Saved data entries
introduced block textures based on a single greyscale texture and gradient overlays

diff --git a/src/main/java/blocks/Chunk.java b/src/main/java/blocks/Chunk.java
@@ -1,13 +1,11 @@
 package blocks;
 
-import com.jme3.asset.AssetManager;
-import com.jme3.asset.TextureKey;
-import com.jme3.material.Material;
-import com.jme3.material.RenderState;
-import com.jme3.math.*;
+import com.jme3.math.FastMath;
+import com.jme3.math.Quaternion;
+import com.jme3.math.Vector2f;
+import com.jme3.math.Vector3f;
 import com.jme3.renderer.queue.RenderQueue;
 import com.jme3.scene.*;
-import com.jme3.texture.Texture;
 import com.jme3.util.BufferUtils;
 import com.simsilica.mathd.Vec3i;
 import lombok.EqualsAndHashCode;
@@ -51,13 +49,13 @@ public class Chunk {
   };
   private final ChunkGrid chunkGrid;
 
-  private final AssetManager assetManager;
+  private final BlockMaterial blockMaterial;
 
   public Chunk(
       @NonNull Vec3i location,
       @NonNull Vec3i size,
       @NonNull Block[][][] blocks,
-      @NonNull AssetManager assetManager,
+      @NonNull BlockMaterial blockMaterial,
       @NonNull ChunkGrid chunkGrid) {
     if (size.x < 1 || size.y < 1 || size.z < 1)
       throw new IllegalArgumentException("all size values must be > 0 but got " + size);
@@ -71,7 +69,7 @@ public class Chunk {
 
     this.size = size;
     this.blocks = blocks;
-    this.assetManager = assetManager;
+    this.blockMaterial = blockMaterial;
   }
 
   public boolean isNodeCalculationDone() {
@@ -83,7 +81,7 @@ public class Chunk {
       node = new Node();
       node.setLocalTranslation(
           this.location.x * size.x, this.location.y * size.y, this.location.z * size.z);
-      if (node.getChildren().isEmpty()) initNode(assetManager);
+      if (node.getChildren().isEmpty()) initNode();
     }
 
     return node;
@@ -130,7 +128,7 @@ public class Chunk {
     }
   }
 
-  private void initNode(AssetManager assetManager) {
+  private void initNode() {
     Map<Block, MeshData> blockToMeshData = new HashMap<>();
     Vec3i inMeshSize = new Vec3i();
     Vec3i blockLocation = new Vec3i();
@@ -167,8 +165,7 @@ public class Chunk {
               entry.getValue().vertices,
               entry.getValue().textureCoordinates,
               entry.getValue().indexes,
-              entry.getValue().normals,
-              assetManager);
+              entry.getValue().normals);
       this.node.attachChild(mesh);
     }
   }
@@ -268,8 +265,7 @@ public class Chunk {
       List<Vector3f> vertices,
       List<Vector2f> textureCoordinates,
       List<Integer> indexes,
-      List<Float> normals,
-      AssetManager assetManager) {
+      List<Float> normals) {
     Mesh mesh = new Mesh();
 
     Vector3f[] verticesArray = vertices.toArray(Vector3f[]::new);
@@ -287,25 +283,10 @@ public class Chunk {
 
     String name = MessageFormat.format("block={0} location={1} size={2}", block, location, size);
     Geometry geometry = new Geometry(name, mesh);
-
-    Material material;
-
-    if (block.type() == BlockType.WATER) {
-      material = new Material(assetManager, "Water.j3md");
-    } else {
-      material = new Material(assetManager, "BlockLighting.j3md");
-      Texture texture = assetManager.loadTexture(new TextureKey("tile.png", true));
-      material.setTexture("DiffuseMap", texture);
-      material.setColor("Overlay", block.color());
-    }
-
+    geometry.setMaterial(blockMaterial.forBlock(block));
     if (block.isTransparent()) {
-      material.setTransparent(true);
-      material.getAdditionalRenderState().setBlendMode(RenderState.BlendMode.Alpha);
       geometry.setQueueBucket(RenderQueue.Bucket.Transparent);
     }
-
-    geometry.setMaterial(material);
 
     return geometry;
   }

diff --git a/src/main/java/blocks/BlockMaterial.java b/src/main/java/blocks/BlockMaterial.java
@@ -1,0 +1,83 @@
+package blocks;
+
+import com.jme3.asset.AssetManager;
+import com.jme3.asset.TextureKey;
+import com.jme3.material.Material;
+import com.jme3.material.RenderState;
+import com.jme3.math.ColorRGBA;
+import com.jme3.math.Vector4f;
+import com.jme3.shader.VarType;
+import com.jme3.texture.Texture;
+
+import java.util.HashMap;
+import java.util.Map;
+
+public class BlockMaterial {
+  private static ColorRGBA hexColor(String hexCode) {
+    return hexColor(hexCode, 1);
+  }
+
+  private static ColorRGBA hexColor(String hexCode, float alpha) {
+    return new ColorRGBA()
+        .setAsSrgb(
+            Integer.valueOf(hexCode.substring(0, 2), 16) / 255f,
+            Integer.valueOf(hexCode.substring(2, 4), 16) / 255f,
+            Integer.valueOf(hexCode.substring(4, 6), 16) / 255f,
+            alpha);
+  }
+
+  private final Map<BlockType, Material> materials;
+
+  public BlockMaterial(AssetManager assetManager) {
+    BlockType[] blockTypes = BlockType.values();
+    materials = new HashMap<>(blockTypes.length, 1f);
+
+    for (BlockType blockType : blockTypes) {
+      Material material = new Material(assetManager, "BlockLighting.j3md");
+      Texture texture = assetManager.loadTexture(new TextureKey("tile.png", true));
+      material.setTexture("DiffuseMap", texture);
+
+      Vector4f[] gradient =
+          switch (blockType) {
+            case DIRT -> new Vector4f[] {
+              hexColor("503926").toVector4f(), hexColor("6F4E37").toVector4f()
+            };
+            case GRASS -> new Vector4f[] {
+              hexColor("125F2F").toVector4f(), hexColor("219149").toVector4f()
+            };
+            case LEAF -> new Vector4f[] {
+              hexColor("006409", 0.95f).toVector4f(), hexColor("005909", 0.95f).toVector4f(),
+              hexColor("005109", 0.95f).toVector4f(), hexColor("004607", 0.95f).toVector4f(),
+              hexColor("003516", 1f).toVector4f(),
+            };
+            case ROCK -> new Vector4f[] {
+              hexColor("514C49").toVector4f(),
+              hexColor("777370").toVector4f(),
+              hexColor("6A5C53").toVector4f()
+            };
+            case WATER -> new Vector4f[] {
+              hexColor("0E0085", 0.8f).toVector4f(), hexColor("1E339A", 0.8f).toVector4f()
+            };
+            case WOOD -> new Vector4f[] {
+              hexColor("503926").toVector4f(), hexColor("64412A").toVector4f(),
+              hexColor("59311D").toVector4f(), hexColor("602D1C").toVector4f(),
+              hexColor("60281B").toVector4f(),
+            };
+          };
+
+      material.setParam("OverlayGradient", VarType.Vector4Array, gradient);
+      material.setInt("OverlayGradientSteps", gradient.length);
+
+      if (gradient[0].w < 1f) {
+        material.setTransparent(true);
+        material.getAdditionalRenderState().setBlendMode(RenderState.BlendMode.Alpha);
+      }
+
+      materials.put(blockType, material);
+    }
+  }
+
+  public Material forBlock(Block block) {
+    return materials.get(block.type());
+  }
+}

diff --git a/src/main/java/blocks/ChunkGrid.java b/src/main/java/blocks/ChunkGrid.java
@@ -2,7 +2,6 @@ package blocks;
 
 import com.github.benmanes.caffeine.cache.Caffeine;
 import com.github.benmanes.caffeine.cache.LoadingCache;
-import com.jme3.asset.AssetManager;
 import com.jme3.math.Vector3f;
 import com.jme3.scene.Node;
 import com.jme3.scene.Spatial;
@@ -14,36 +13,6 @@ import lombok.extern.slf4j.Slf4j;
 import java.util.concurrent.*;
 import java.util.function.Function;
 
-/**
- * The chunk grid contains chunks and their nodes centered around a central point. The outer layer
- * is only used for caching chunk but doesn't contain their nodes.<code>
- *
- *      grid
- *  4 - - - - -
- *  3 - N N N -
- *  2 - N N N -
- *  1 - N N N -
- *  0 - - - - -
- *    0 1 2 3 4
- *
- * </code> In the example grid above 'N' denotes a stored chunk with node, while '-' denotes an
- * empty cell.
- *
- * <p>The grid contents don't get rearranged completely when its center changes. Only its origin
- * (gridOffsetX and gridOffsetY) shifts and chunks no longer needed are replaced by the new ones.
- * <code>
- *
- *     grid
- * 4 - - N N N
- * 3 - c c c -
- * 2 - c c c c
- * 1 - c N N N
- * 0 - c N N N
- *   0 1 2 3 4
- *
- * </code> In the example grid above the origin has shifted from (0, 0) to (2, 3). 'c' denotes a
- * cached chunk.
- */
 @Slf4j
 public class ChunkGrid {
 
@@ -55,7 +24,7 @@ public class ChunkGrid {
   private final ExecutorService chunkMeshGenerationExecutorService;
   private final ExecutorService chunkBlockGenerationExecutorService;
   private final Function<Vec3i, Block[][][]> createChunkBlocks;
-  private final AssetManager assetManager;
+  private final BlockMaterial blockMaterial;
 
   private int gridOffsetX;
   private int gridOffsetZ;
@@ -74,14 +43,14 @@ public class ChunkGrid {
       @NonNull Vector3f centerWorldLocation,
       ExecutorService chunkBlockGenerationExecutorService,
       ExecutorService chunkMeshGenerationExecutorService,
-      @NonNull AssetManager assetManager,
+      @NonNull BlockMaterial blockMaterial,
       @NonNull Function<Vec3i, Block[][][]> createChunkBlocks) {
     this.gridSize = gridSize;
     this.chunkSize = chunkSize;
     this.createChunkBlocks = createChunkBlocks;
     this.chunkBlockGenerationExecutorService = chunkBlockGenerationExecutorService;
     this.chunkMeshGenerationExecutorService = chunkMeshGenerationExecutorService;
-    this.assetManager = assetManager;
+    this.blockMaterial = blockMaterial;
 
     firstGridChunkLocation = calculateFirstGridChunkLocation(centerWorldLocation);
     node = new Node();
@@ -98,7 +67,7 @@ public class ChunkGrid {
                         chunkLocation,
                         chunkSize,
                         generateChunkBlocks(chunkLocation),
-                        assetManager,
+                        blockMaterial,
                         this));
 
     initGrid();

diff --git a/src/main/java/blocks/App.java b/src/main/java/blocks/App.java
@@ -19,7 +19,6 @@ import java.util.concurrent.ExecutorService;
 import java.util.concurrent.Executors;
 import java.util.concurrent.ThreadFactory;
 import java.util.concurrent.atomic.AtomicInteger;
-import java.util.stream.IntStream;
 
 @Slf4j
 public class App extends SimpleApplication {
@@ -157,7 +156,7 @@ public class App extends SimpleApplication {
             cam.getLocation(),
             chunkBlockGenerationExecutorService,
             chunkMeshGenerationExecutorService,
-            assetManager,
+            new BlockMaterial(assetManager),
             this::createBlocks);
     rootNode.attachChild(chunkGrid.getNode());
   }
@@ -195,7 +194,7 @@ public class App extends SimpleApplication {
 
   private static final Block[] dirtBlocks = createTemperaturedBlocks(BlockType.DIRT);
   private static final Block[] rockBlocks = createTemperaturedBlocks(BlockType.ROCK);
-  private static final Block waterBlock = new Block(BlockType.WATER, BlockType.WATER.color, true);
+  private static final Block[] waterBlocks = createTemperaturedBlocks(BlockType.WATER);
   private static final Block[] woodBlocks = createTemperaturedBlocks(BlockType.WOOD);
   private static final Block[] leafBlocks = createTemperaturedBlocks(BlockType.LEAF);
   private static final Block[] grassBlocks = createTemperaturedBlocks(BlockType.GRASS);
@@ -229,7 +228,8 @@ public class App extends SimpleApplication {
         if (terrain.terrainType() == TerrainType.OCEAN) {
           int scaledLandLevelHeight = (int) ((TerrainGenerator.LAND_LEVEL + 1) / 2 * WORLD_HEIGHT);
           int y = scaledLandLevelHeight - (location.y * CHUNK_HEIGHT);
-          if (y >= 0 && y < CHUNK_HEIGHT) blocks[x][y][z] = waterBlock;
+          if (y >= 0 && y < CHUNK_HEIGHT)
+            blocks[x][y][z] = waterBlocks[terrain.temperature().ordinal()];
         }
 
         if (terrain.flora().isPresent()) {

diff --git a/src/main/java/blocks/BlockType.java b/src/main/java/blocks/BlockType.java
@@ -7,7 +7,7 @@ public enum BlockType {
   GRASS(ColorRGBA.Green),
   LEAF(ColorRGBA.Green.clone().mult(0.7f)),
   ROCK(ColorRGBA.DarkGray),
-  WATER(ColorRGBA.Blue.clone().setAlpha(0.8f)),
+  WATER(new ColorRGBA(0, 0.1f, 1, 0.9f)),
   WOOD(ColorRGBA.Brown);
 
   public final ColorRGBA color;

**Task brief**
Check each line above for the word "static", and copy the lines where it appears.

**Task answer**
+  private static ColorRGBA hexColor(String hexCode) {
+  private static ColorRGBA hexColor(String hexCode, float alpha) {
   private static final Block[] dirtBlocks = createTemperaturedBlocks(BlockType.DIRT);
   private static final Block[] rockBlocks = createTemperaturedBlocks(BlockType.ROCK);
-  private static final Block waterBlock = new Block(BlockType.WATER, BlockType.WATER.color, true);
+  private static final Block[] waterBlocks = createTemperaturedBlocks(BlockType.WATER);
   private static final Block[] woodBlocks = createTemperaturedBlocks(BlockType.WOOD);
   private static final Block[] leafBlocks = createTemperaturedBlocks(BlockType.LEAF);
   private static final Block[] grassBlocks = createTemperaturedBlocks(BlockType.GRASS);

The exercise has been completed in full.